_Collected data:_
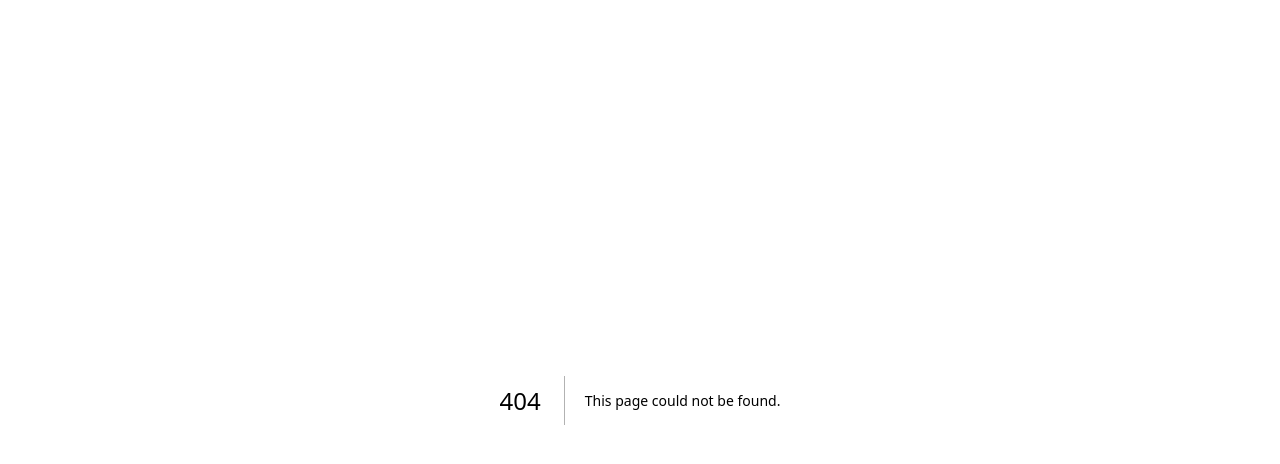
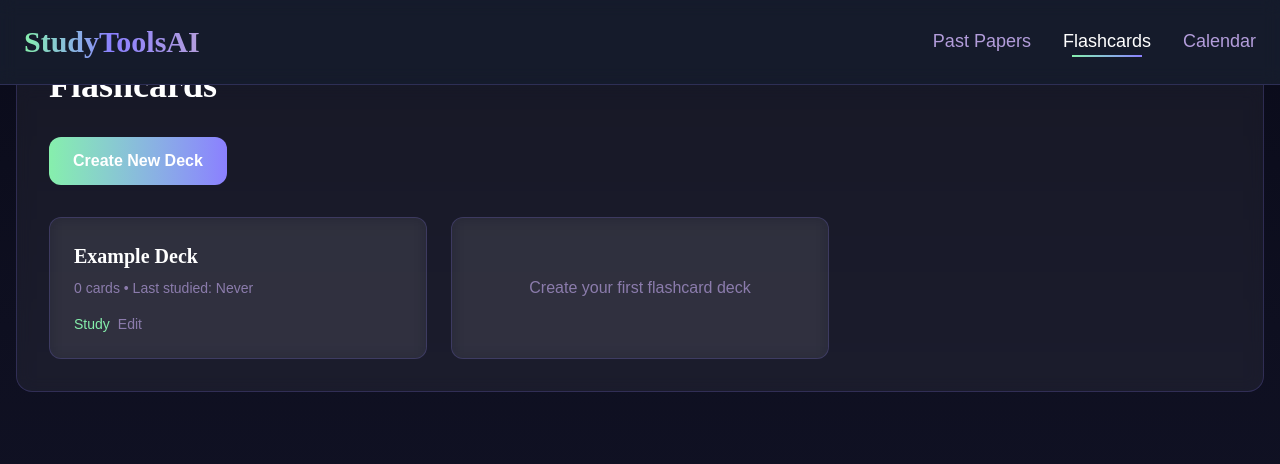
Before and after one commit to Cozkou/2025hackathon, a Next.js app in the folder studytoolsai-next/: page /flashcards in a window 1280 px wide. Before the commit this address had no page. Shown: the top 464 px of the page. Built offline with nearby package versions, Linux system fonts and the light colour scheme.

Commit message:
Created other pages (pastpaper, flashcards and calendar)

```diff
--- /dev/null
+++ b/studytoolsai-next/src/app/calendar/page.tsx
@@ -0,0 +1,39 @@
+'use client';
+
+import { useState } from 'react';
+import Header from '@/components/Header';
+export default function Calendar() {
+    const [selectedDate, setSelectedDate] = useState(new Date());
+
+    return (
+        <div className="min-h-screen bg-gradient-to-b from-[#0A0B1A] to-[#141529]">
+
+            <Header />
+
+            <main className="container mx-auto px-4 py-8">
+                <div className="bg-white/5 backdrop-blur-sm rounded-2xl border border-[#8B7FFF]/20 p-8">
+                    <h1 className="text-4xl font-bold text-white mb-8 font-['Poppins']">
+                        Calendar
+                    </h1>
+
+                    {/* Calendar Grid Container */}
+                    <div className="grid grid-cols-7 gap-4">
+                        {/* Calendar header - days of week */}
+                        {['Sun', 'Mon', 'Tue', 'Wed', 'Thu', 'Fri', 'Sat'].map((day) => (
+                            <div key={day} className="text-center text-[#B39DDB]/70 font-semibold py-2">
+                                {day}
+                            </div>
+                        ))}
+
+                        {/* Calendar grid placeholder */}
+                        <div className="col-span-7">
+                            <p className="text-[#B39DDB]/70 text-center py-8">
+                                Calendar implementation coming soon...
+                            </p>
+                        </div>
+                    </div>
+                </div>
+            </main>
+        </div>
+    );
+}
--- /dev/null
+++ b/studytoolsai-next/src/app/flashcards/page.tsx
@@ -0,0 +1,53 @@
+'use client';
+
+import { useState } from 'react';
+import Header from '@/components/Header';
+export default function Flashcards() {
+    const [currentDeck, setCurrentDeck] = useState<string | null>(null);
+
+    return (
+        <div className="min-h-screen bg-gradient-to-b from-[#0A0B1A] to-[#141529]">
+
+            <Header />
+
+            <main className="container mx-auto px-4 py-8">
+                <div className="bg-white/5 backdrop-blur-sm rounded-2xl border border-[#8B7FFF]/20 p-8">
+                    <h1 className="text-4xl font-bold text-white mb-8 font-['Poppins']">
+                        Flashcards
+                    </h1>
+
+                    {/* Create New Deck Button */}
+                    <button className="mb-8 bg-gradient-to-r from-[#86efac] to-[#8B7FFF] text-white px-6 py-3 rounded-xl font-semibold hover:opacity-90 transition-opacity">
+                        Create New Deck
+                    </button>
+
+                    {/* Decks Grid */}
+                    <div className="grid grid-cols-1 md:grid-cols-2 lg:grid-cols-3 gap-6">
+                        {/* Example Deck Card */}
+                        <div className="bg-white/5 backdrop-blur-sm rounded-xl border border-[#8B7FFF]/20 p-6 hover:border-[#8B7FFF]/40 transition-all duration-300">
+                            <h3 className="text-xl font-bold text-white mb-2 font-['Poppins']">Example Deck</h3>
+                            <p className="text-[#B39DDB]/70 text-sm mb-4">
+                                0 cards • Last studied: Never
+                            </p>
+                            <div className="flex space-x-2">
+                                <button className="text-sm text-[#86efac] hover:text-[#86efac]/80 transition-colors">
+                                    Study
+                                </button>
+                                <button className="text-sm text-[#B39DDB]/70 hover:text-[#B39DDB] transition-colors">
+                                    Edit
+                                </button>
+                            </div>
+                        </div>
+
+                        {/* Placeholder Card */}
+                        <div className="bg-white/5 backdrop-blur-sm rounded-xl border border-[#8B7FFF]/20 p-6 flex items-center justify-center">
+                            <p className="text-[#B39DDB]/70 text-center">
+                                Create your first flashcard deck
+                            </p>
+                        </div>
+                    </div>
+                </div>
+            </main>
+        </div>
+    );
+}
--- /dev/null
+++ b/studytoolsai-next/src/app/pastpapers/page.tsx
@@ -0,0 +1,67 @@
+'use client';
+
+import Header from '@/components/Header';
+import { useState } from 'react';
+
+export default function PastPapers() {
+    const [selectedSubject, setSelectedSubject] = useState<string | null>(null);
+
+    return (
+
+        <div className="min-h-screen bg-gradient-to-b from-[#0A0B1A] to-[#141529]">
+
+            <Header />
+
+            <main className="container mx-auto px-4 py-8">
+                <div className="bg-white/5 backdrop-blur-sm rounded-2xl border border-[#8B7FFF]/20 p-8">
+                    <h1 className="text-4xl font-bold text-white mb-8 font-['Poppins']">
+                        Past Paper Generator
+                    </h1>
+
+                    {/* Subject Selection */}
+                    <div className="mb-8">
+                        <h2 className="text-xl font-semibold text-white mb-4 font-['Poppins']">Select Subject</h2>
+                        <div className="grid grid-cols-1 md:grid-cols-3 gap-4">
+                            {['Mathematics', 'Physics', 'Chemistry'].map((subject) => (
+                                <button
+                                    key={subject}
+                                    className={`p-4 rounded-xl border transition-all duration-300 ${
+                                        selectedSubject === subject
+                                            ? 'border-[#86efac] bg-[#86efac]/10 text-white'
+                                            : 'border-[#8B7FFF]/20 bg-white/5 text-[#B39DDB]/70 hover:border-[#8B7FFF]/40'
+                                    }`}
+                                    onClick={() => setSelectedSubject(subject)}
+                                >
+                                    {subject}
+                                </button>
+                            ))}
+                        </div>
+                    </div>
+
+                    {/* Generate Button */}
+                    <button className="w-full bg-gradient-to-r from-[#86efac] to-[#8B7FFF] text-white py-4 rounded-xl font-semibold hover:opacity-90 transition-opacity mb-8">
+                        Generate Past Paper
+                    </button>
+
+                    {/* Previous Papers */}
+                    <div>
+                        <h2 className="text-xl font-semibold text-white mb-4 font-['Poppins']">Previous Papers</h2>
+                        <div className="space-y-4">
+                            <div className="bg-white/5 backdrop-blur-sm rounded-xl border border-[#8B7FFF]/20 p-6 hover:border-[#8B7FFF]/40 transition-all duration-300">
+                                <div className="flex justify-between items-center">
+                                    <div>
+                                        <h3 className="text-white font-semibold mb-1">Mathematics Paper 1</h3>
+                                        <p className="text-[#B39DDB]/70 text-sm">Generated on: Not yet generated</p>
+                                    </div>
+                                    <button className="text-[#86efac] hover:text-[#86efac]/80 transition-colors">
+                                        Download
+                                    </button>
+                                </div>
+                            </div>
+                        </div>
+                    </div>
+                </div>
+            </main>
+        </div>
+    );
+}
--- a/studytoolsai-next/src/components/Header.tsx
+++ b/studytoolsai-next/src/components/Header.tsx
@@ -1,28 +1,75 @@
 import React from 'react';
+import Link from 'next/link';
+import { usePathname } from 'next/navigation';
 
 const Header = () => {
+    const pathname = usePathname();
+
+    const isActivePath = (path: string) => {
+        return pathname === path;
+    };
+
     return (
         <header className="fixed top-0 left-0 right-0 z-50 bg-[#151B2B] border-b border-[#8B7FFF]/20">
 
             <div className="backdrop-blur-sm">
                 <div className="container mx-auto px-6 py-6">
                     <div className="flex items-center justify-between">
-                        <div className="text-3xl font-bold bg-gradient-to-r from-[#86efac] via-[#8B7FFF] to-[#B39DDB] text-transparent bg-clip-text font-['Poppins']">
+                        <Link href="/" className="text-3xl font-bold bg-gradient-to-r from-[#86efac] via-[#8B7FFF] to-[#B39DDB] text-transparent bg-clip-text font-['Poppins'] hover:scale-105 transition-transform duration-300">
                             StudyToolsAI
-                        </div>
+                        </Link>
                         <nav className="flex items-center space-x-8">
-                            <a href="#pastpapers" className="flex flex-col items-center group">
-                                <span className="text-[#B39DDB] group-hover:text-white transition-colors duration-300 text-lg font-medium">Past Papers</span>
-                                <span className="h-[2px] w-0 group-hover:w-[80%] bg-gradient-to-r from-[#86efac] to-[#8B7FFF] transition-all duration-300"></span>
-                            </a>
-                            <a href="#flashcards" className="flex flex-col items-center group">
-                                <span className="text-[#B39DDB] group-hover:text-white transition-colors duration-300 text-lg font-medium">Flashcards</span>
-                                <span className="h-[2px] w-0 group-hover:w-[80%] bg-gradient-to-r from-[#86efac] to-[#8B7FFF] transition-all duration-300"></span>
-                            </a>
-                            <a href="#calendar" className="flex flex-col items-center group">
-                                <span className="text-[#B39DDB] group-hover:text-white transition-colors duration-300 text-lg font-medium">Calendar</span>
-                                <span className="h-[2px] w-0 group-hover:w-[80%] bg-gradient-to-r from-[#86efac] to-[#8B7FFF] transition-all duration-300"></span>
-                            </a>
+                            <Link
+                                href="/pastpapers"
+                                className="flex flex-col items-center group"
+                            >
+                                <span className={`text-lg font-medium transition-colors duration-300 ${
+                                    isActivePath('/pastpapers')
+                                        ? 'text-white'
+                                        : 'text-[#B39DDB] group-hover:text-white'
+                                }`}>
+                                    Past Papers
+                                </span>
+                                <span className={`h-[2px] ${
+                                    isActivePath('/pastpapers')
+                                        ? 'w-[80%] bg-gradient-to-r from-[#86efac] to-[#8B7FFF]'
+                                        : 'w-0 group-hover:w-[80%] bg-gradient-to-r from-[#86efac] to-[#8B7FFF]'
+                                } transition-all duration-300`}></span>
+                            </Link>
+                            <Link
+                                href="/flashcards"
+                                className="flex flex-col items-center group"
+                            >
+                                <span className={`text-lg font-medium transition-colors duration-300 ${
+                                    isActivePath('/flashcards')
+                                        ? 'text-white'
+                                        : 'text-[#B39DDB] group-hover:text-white'
+                                }`}>
+                                    Flashcards
+                                </span>
+                                <span className={`h-[2px] ${
+                                    isActivePath('/flashcards')
+                                        ? 'w-[80%] bg-gradient-to-r from-[#86efac] to-[#8B7FFF]'
+                                        : 'w-0 group-hover:w-[80%] bg-gradient-to-r from-[#86efac] to-[#8B7FFF]'
+                                } transition-all duration-300`}></span>
+                            </Link>
+                            <Link
+                                href="/calendar"
+                                className="flex flex-col items-center group"
+                            >
+                                <span className={`text-lg font-medium transition-colors duration-300 ${
+                                    isActivePath('/calendar')
+                                        ? 'text-white'
+                                        : 'text-[#B39DDB] group-hover:text-white'
+                                }`}>
+                                    Calendar
+                                </span>
+                                <span className={`h-[2px] ${
+                                    isActivePath('/calendar')
+                                        ? 'w-[80%] bg-gradient-to-r from-[#86efac] to-[#8B7FFF]'
+                                        : 'w-0 group-hover:w-[80%] bg-gradient-to-r from-[#86efac] to-[#8B7FFF]'
+                                } transition-all duration-300`}></span>
+                            </Link>
                         </nav>
                     </div>
                 </div>
```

_Task prompt:_
Show every line above in which the word "usePathname" is found.

_Expected output:_
+import { usePathname } from 'next/navigation';
+    const pathname = usePathname();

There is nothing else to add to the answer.